═════ Records for the exercise ═════

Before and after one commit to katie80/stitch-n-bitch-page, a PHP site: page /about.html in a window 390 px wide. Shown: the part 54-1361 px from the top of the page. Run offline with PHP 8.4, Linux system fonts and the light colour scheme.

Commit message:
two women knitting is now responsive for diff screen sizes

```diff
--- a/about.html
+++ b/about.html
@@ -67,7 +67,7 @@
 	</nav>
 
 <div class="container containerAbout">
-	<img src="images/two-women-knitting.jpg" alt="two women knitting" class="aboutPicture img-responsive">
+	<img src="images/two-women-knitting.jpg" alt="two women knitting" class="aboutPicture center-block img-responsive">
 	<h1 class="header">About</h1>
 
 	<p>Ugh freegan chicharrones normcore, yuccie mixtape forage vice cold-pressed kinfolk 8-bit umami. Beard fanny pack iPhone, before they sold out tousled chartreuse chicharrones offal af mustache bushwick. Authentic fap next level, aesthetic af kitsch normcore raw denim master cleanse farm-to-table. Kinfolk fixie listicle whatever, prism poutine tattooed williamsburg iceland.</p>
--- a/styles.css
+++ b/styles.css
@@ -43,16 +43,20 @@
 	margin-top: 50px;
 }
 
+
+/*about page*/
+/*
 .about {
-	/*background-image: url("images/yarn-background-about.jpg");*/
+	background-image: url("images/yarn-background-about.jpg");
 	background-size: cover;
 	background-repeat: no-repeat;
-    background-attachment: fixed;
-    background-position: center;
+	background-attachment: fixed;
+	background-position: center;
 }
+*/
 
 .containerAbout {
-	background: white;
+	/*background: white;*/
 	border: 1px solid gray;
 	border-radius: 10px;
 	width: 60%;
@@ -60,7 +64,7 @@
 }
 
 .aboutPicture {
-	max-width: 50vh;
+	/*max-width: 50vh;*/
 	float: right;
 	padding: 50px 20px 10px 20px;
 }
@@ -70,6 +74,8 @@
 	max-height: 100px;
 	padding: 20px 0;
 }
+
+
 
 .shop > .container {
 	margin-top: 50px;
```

═════
═════ Records for the exercise ═════

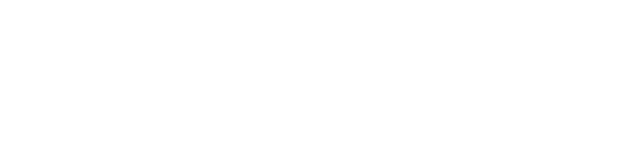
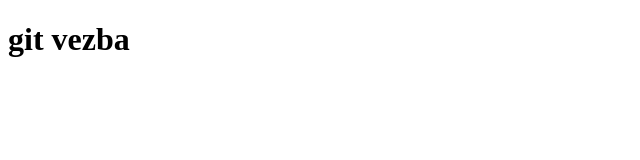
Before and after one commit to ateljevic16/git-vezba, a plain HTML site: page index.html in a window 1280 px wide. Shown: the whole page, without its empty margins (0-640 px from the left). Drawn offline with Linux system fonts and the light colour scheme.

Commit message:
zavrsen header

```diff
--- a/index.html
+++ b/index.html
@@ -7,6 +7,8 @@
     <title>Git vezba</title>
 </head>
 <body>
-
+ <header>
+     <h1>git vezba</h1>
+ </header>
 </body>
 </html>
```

═════
═════ Records for the exercise ═════

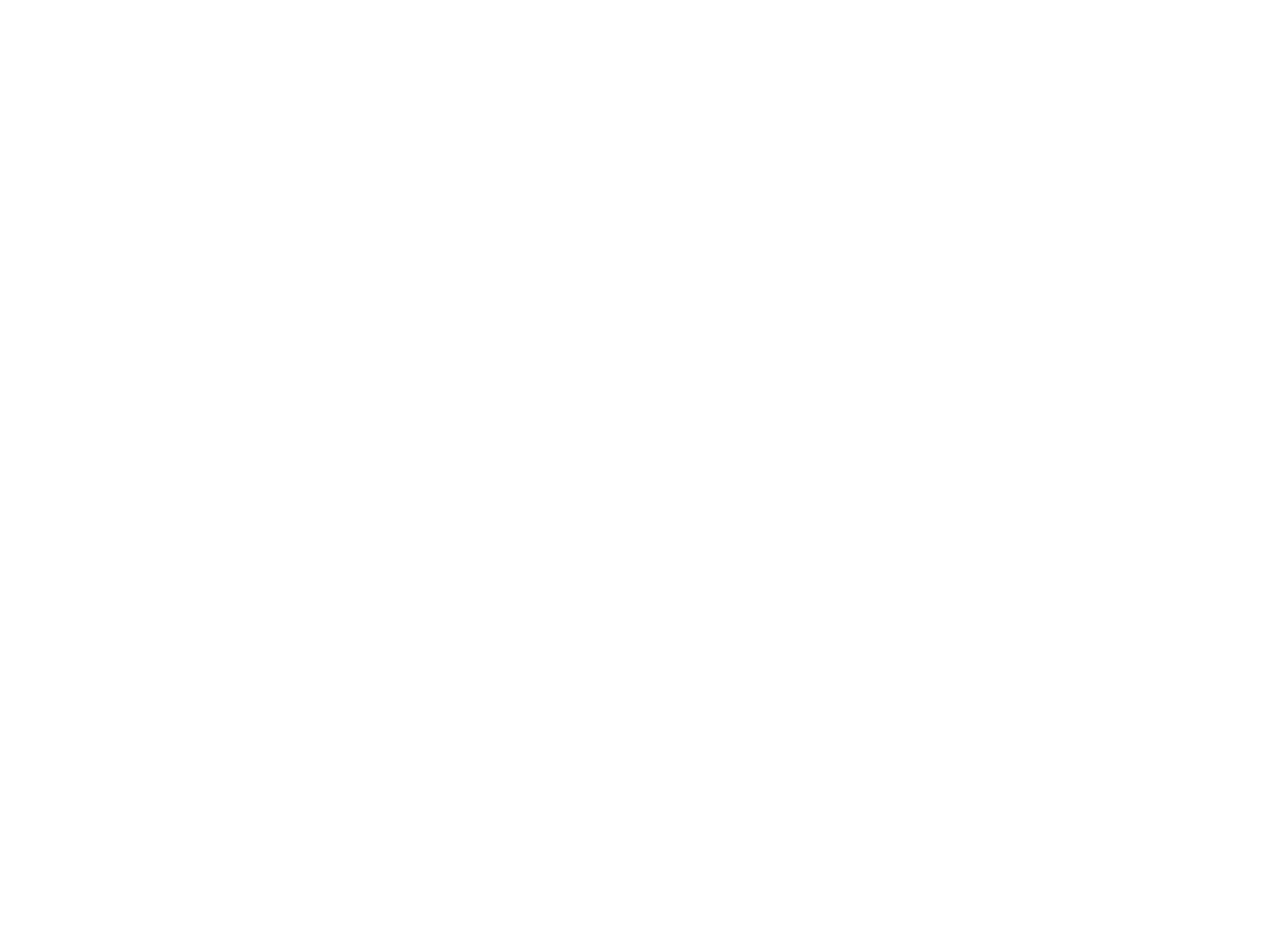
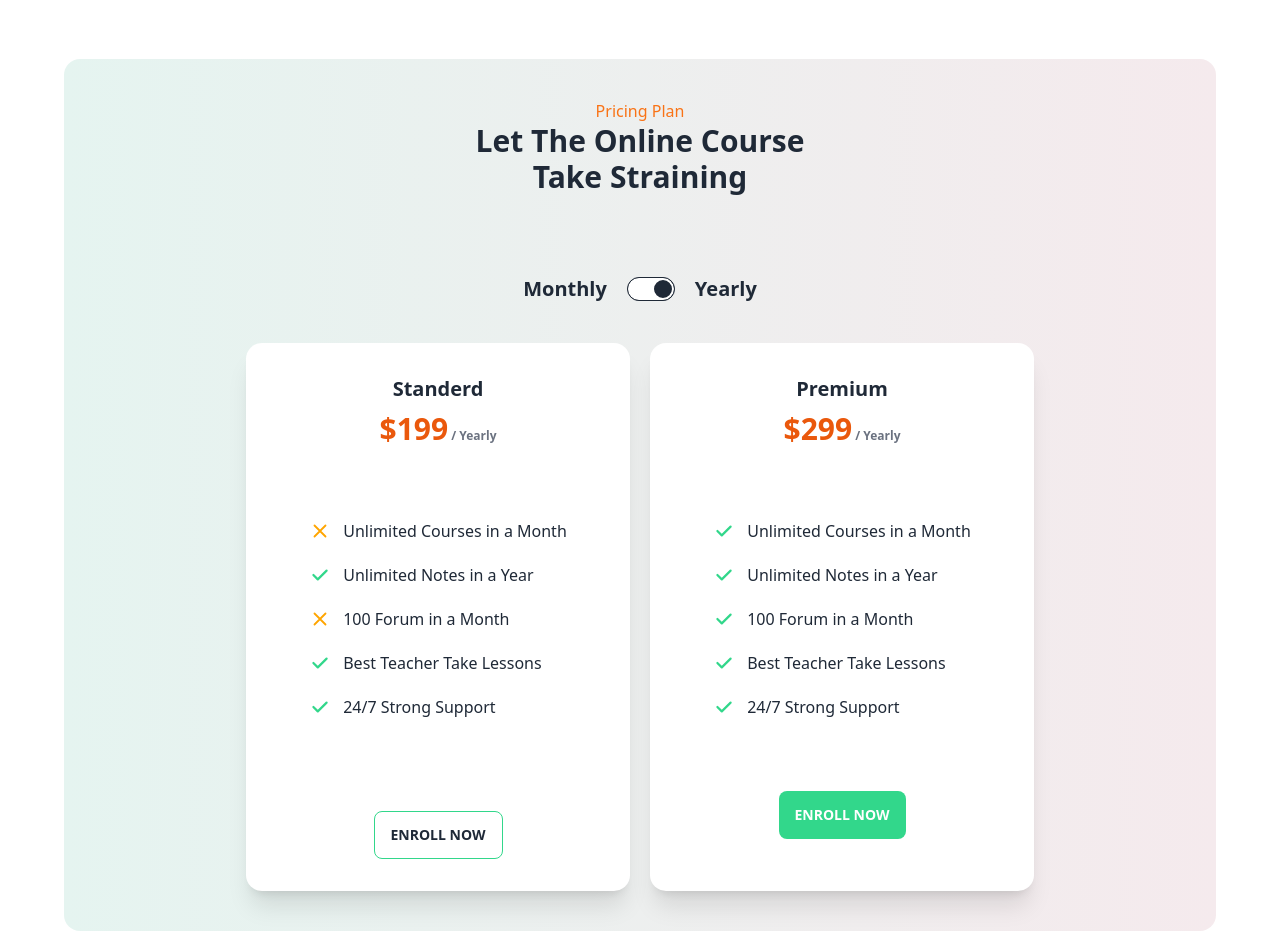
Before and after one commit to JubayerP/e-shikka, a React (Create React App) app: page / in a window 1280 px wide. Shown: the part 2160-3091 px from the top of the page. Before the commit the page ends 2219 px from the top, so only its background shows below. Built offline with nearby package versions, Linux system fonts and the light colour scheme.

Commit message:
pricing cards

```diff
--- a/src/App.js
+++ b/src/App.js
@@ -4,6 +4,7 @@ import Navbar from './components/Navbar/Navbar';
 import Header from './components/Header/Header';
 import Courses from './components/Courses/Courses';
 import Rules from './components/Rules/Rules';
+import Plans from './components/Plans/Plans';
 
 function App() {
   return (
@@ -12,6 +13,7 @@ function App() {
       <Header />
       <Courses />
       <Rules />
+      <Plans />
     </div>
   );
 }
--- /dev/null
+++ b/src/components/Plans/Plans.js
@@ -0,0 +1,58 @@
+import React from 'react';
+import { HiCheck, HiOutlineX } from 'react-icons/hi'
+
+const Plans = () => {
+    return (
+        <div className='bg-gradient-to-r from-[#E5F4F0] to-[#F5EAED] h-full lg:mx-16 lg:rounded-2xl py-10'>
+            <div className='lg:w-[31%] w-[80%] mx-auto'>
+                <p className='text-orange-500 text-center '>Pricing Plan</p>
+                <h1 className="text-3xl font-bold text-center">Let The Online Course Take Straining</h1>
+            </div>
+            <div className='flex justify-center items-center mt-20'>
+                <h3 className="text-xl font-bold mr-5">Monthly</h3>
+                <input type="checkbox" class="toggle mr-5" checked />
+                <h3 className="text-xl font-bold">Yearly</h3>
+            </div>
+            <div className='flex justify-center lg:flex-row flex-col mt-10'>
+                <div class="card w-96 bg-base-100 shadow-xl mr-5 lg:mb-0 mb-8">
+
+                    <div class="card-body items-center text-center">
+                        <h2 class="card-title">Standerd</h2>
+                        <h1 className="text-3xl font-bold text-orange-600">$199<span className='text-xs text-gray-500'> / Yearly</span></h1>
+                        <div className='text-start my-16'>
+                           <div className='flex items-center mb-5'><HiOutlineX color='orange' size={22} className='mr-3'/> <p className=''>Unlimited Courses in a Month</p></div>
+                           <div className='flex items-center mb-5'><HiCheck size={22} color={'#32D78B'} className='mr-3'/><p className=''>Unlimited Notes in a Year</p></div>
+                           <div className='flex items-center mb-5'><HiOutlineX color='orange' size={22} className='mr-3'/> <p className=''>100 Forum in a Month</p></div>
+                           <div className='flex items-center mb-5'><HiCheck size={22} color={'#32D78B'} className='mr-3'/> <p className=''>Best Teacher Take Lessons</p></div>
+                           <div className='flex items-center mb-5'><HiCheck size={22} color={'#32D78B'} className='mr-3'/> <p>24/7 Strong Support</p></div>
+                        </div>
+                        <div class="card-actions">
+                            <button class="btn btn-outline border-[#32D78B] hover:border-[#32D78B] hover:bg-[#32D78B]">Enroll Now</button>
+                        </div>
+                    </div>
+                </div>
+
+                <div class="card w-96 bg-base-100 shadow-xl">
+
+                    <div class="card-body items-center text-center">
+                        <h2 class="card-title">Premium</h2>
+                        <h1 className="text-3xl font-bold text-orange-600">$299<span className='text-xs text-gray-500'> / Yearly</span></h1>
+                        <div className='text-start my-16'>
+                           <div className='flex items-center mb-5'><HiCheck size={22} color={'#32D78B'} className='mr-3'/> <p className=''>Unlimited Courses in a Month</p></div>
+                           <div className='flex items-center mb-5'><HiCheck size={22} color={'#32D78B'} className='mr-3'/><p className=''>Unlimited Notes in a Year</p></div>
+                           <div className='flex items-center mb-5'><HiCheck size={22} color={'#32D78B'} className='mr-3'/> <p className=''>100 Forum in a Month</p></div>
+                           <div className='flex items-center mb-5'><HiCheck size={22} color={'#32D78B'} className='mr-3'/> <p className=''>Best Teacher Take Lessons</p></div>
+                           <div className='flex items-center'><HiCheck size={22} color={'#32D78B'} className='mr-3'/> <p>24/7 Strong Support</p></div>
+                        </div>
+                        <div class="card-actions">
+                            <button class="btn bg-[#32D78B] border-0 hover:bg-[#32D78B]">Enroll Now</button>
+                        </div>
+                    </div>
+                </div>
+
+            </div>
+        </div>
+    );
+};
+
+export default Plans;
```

═════

Within the entries above, find every line where the string "components" occurs, and copy it.

▶ [Solution below]
@@ -4,6 +4,7 @@ import Navbar from './components/Navbar/Navbar';
 import Header from './components/Header/Header';
 import Courses from './components/Courses/Courses';
 import Rules from './components/Rules/Rules';
+import Plans from './components/Plans/Plans';
+++ b/src/components/Plans/Plans.js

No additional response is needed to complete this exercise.